Not to beat a dead horse here, but “I Make the Dough,” really ends up looking bad (it’s not awful, it’s just a mood killer in the middle of the album) sandwiched between the stellar “Alicia Ross” (about a real murder case in Canada; a young woman was abducted from her back porch by a neighbor and killed. Apparently, the guy who did it claimed that she called him “a loser,” which is what made him snap… proving that he’s a fucking loser) and “Oil Man’s War,” about a dude going AWOL to Ms. Edwards’ homeland (good luck with the customs guy, pal). Kathleen Edwards has plopped herself at her most gimmicky (“I Make the Dough”) in between two examples of her at her best.

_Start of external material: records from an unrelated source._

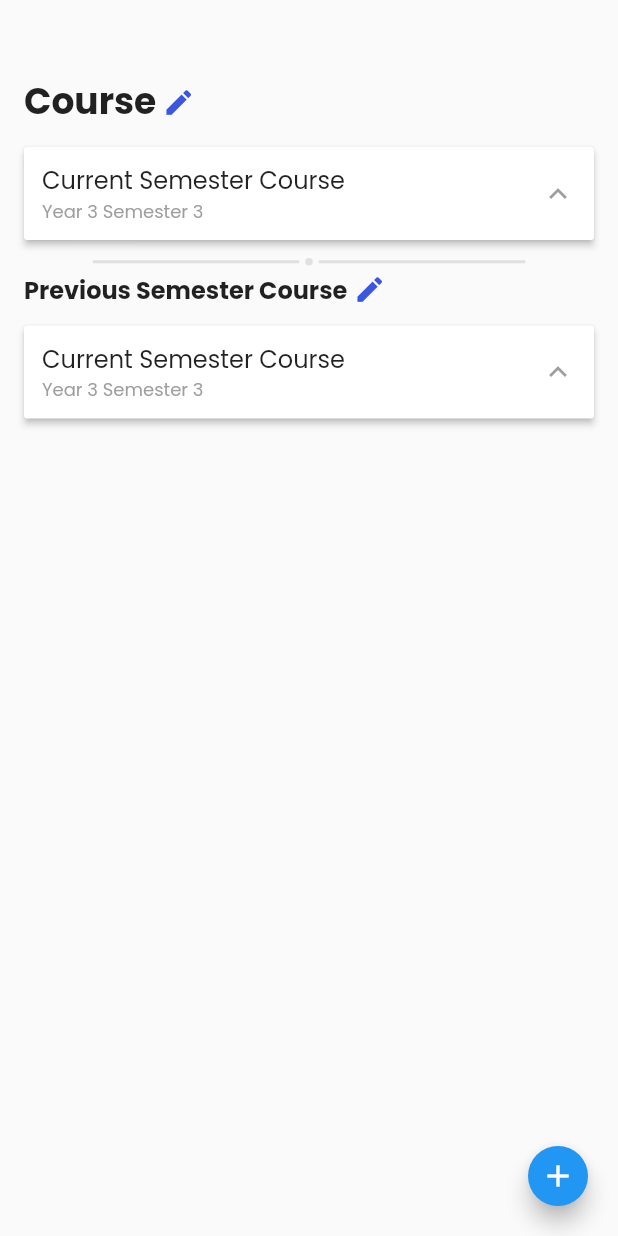
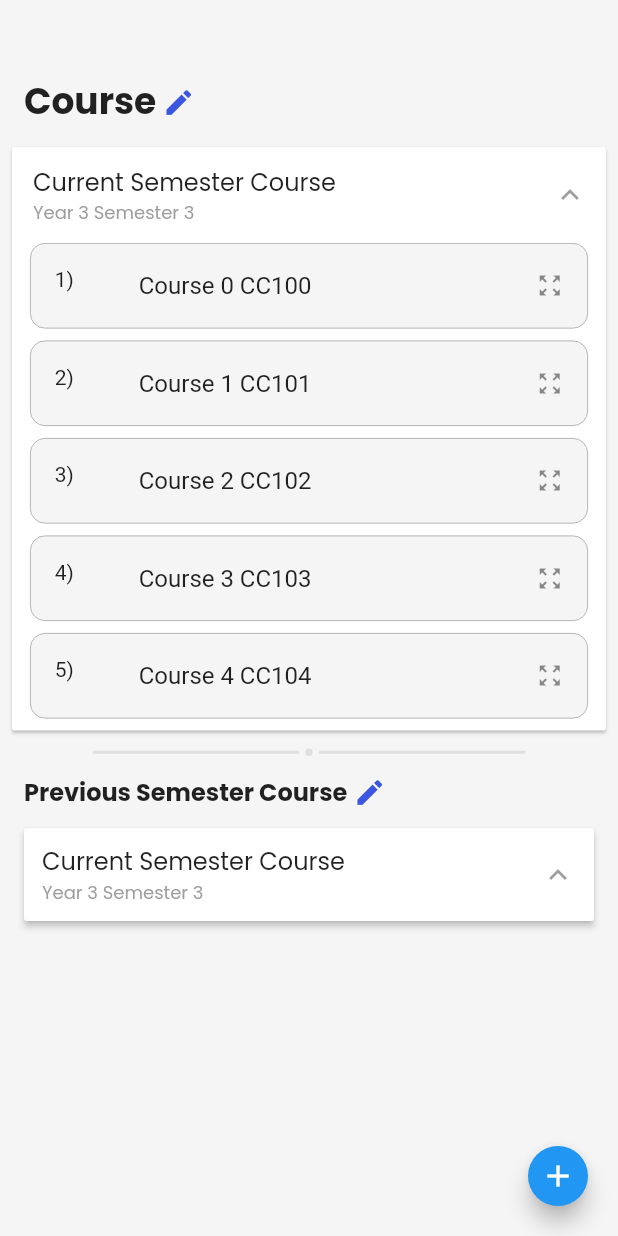
Before and after one commit to WeiJun0507/FYP_Project_LMS, a Flutter app: the CourseListingScreen screen opened by its route, on a phone screen of 412 x 824 dp. Run offline on Flutter 3.47's test engine with Material 2 defaults, Android fonts, the phone set to English and light mode, and no system bars; our stand-ins replace cached_network_image, carousel_slider, cloud_firestore, firebase_auth, firebase_core, flutter_svg and 2 more; accounts and stored records are empty.

Commit message:
7 / 3 / 2022
-- Create sample ui for course listing (Progressing)

```diff
--- /dev/null
+++ b/lib/controller/course/add_course_controller.dart
@@ -0,0 +1,3 @@
+class AddCourseController {
+
+}
--- a/lib/controller/dashboard/course_listing_controller.dart
+++ b/lib/controller/dashboard/course_listing_controller.dart
@@ -1,3 +1,11 @@
 class CourseListingController {
-  bool courseListingIsExpanded = true;
+  bool courseListingIsExpanded = true, previousCourseListingIsExpanded = true, editMode = false;
+
+  fetchCurrentCourse() async {
+
+  }
+
+  fetchPreviousCourse() async {
+
+  }
 }
--- a/lib/routes/routes.dart
+++ b/lib/routes/routes.dart
@@ -1,5 +1,6 @@
 import 'package:flutter/material.dart';
 import 'package:fyp_lms/ui/auth_screen/create_account_screen.dart';
+import 'package:fyp_lms/ui/course/add_course_screen.dart';
 import 'package:fyp_lms/ui/home/course_listing_screen.dart';
 import 'package:fyp_lms/ui/home/dashboard_screen.dart';
 
@@ -23,4 +24,6 @@ Map<String, Widget Function(BuildContext)> routesName = {
   '/UploadedFileScreen': (context) => const UploadedFileScreen(),
   '/ProfileScreen': (context) => const ProfileScreen(),
 
+  '/AddCourseScreen': (context) => const AddCourseScreen(),
+
 };
--- a/lib/ui/home/course_listing_screen.dart
+++ b/lib/ui/home/course_listing_screen.dart
@@ -2,6 +2,7 @@ import 'package:flutter/material.dart';
 import 'package:fyp_lms/utils/constant.dart';
 import 'package:fyp_lms/utils/custom_field/custom/custom_expansion_panel.dart';
 import 'package:google_fonts/google_fonts.dart';
+import 'package:nb_utils/nb_utils.dart';
 
 import '../../controller/dashboard/course_listing_controller.dart';
 
@@ -15,9 +16,17 @@ class CourseListingScreen extends StatefulWidget {
 class _CourseListingScreenState extends State<CourseListingScreen> {
   CourseListingController controller = CourseListingController();
 
+
+  @override
+  void initState() {
+    super.initState();
+    controller.fetchCurrentCourse();
+  }
+
   @override
   Widget build(BuildContext context) {
     return Scaffold(
+      backgroundColor: getColorFromHex('F5F5F5'),
       appBar: AppBar(
         backgroundColor: Colors.transparent,
         toolbarHeight: 0,
@@ -35,16 +44,21 @@ class _CourseListingScreenState extends State<CourseListingScreen> {
                   fontWeight: FontWeight.bold,
                 ),),
                 const SizedBox(width: small_padding,),
-                const Icon(Icons.edit, color: BG_COLOR_4, size: 22.0,),
+                const Icon(Icons.edit, color: BG_COLOR_4, size: 22.0,).onTap(() {
+                  setState(() {
+                    controller.editMode = !controller.editMode;
+                  });
+                }),
               ],
             ),
           ),
 
           //CURRENT COURSE
           Container(
-            margin: EdgeInsets.only(left: 16, right: 16, top: 12),
+            margin: const EdgeInsets.only(left: normal_padding, right: normal_padding, top: 12),
             child: CustomExpansionPanelList(
-              expandedHeaderPadding: EdgeInsets.symmetric(vertical: 2),
+              elevation: 1,
+              expandedHeaderPadding: EdgeInsets.symmetric(vertical: 3, horizontal: 2),
               animationDuration: Duration(milliseconds: 700),
               children: [
                 CustomExpansionPanel(
@@ -67,8 +81,48 @@ class _CourseListingScreenState extends State<CourseListingScreen> {
                       ),
                     );
                   },
-                  body: Container(
-
+                  body: ListView.builder(
+                    shrinkWrap: true,
+                    itemCount: 5,
+                    itemBuilder: (BuildContext context, int index) {
+                      return controller.editMode ? Row(
+                        children: [
+                          Container(
+                            margin: const EdgeInsets.all(normal_padding),
+                            child: Icon(Icons.delete, color: Colors.red, size: 18.0,),
+                          ).onTap(() {
+                            //REMOVE COURSE
+                          }),
+                          Expanded(
+                            child: Container(
+                              margin: const EdgeInsets.only(left: large_padding, right: large_padding, bottom: normal_padding),
+                              decoration: BoxDecoration(
+                                color: Colors.grey[100],
+                                borderRadius: BorderRadius.all(Radius.circular(10.0)),
+                                border: Border.all(color: Colors.grey, width: 0.5),
+                              ),
+                              child: ListTile(
+                                leading: Text('${index + 1})'),
+                                title: Text('Course $index CC10$index'),
+                                trailing: Icon(Icons.zoom_out_map, size: 18.0),
+                              ),
+                            ),
+                          )
+                        ],
+                      ) : Container(
+                        margin: const EdgeInsets.only(left: large_padding, right: large_padding, bottom: normal_padding),
+                        decoration: BoxDecoration(
+                          color: Colors.grey[100],
+                          borderRadius: BorderRadius.all(Radius.circular(10.0)),
+                          border: Border.all(color: Colors.grey, width: 0.5),
+                        ),
+                        child: ListTile(
+                          leading: Text('${index + 1})'),
+                          title: Text('Course $index CC10$index'),
+                          trailing: Icon(Icons.zoom_out_map, size: 18.0),
+                        ),
+                      );
+                    },
                   ),
                   isExpanded: controller.courseListingIsExpanded,
                   canTapOnHeader: true
@@ -84,7 +138,7 @@ class _CourseListingScreenState extends State<CourseListingScreen> {
 
           //SEPARATE INDICATOR
           Container(
-            margin: EdgeInsets.only(top: large_padding, bottom: small_padding, left: MediaQuery.of(context).size.width * 0.15),
+            margin: EdgeInsets.only(top: large_padding, bottom: large_padding, left: MediaQuery.of(context).size.width * 0.15),
             width: MediaQuery.of(context).size.width * 0.7,
             alignment: Alignment.center,
             child: Row(
@@ -159,13 +213,13 @@ class _CourseListingScreenState extends State<CourseListingScreen> {
                     body: Container(
 
                     ),
-                    isExpanded: controller.courseListingIsExpanded,
+                    isExpanded: controller.previousCourseListingIsExpanded,
                     canTapOnHeader: true
                 ),
               ],
               expansionCallback: (int panelIndex, bool isExpanded) {
                 setState(() {
-                  controller.courseListingIsExpanded = !controller.courseListingIsExpanded;
+                  controller.previousCourseListingIsExpanded = !controller.previousCourseListingIsExpanded;
                 });
               },
             ),
--- a/lib/web_service/model/course/course.dart
+++ b/lib/web_service/model/course/course.dart
@@ -8,6 +8,9 @@ class Course {
 
   /*  Course Name  */
   String? courseName;
+
+  /*  Course Overview  */
+  String? courseOverview;
 
   /*  Course Duration  */
   List<String>? courseHour;
@@ -40,6 +43,7 @@ class Course {
   String? isHide;
 
 
+
   Course();
 
   factory Course.fromJson(Map<String, dynamic> json) => _$CourseFromJson(json);
```
Also changed, not shown: lib/ui/course/add_course_screen.dart (added, +19 -0 lines), lib/web_service/model/post/comment.dart (added, +22 -0 lines), lib/web_service/model/post/post.dart (added, +26 -0 lines), lib/web_service/model/course/course.g.dart, lib/web_service/model/post/comment.g.dart (added), lib/web_service/model/post/post.g.dart (added).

I didn’t start this here music blog (I love it when newspapers refer to “web blogs,” don’t you? Really shows you why print is dead) to whine about my personal shit; I started it to swear about my favorite (and least favorite) bands. But, as the six or so people (on average) who read Bollocks! know, my sister died earlier this summer. There are three albums that have helped me deal with this fact (I almost wrote that I “lost” my sister earlier this summer. She would, no doubt, appreciate me pointing out that I haven’t “lost” her; I know right where she is, it’s just not here.): the first is The Airing of Grievances by Titus Andronicus, the second is Stay Positive by The Hold Steady, and the third is Asking for Flowers. The Titus Andronicus record is for when I’m angry (and I think I’m within my rights to be mad that my sister only lived 31 years; there are far too many tossers in the world who will live twice that long on average; but I digress), the Hold Steady one is for when I’m happy and at peace (or trying to be) and Asking for Flowers, especially “Scared at Night” (fucking hell – she talks about watching her brother die in that song. Fucks me right up, but in a weird, cathartic way), is for when I just need to be tired and sad about it. I realize that may be a slightly emo note to end on, but don’t worry; I’m not gonna start cutting myself or anything. Just saying – sometimes, you need to recognize that you feel like shit and Asking for Flowers helps with that. Thanks a lot, Kathleen Edwards.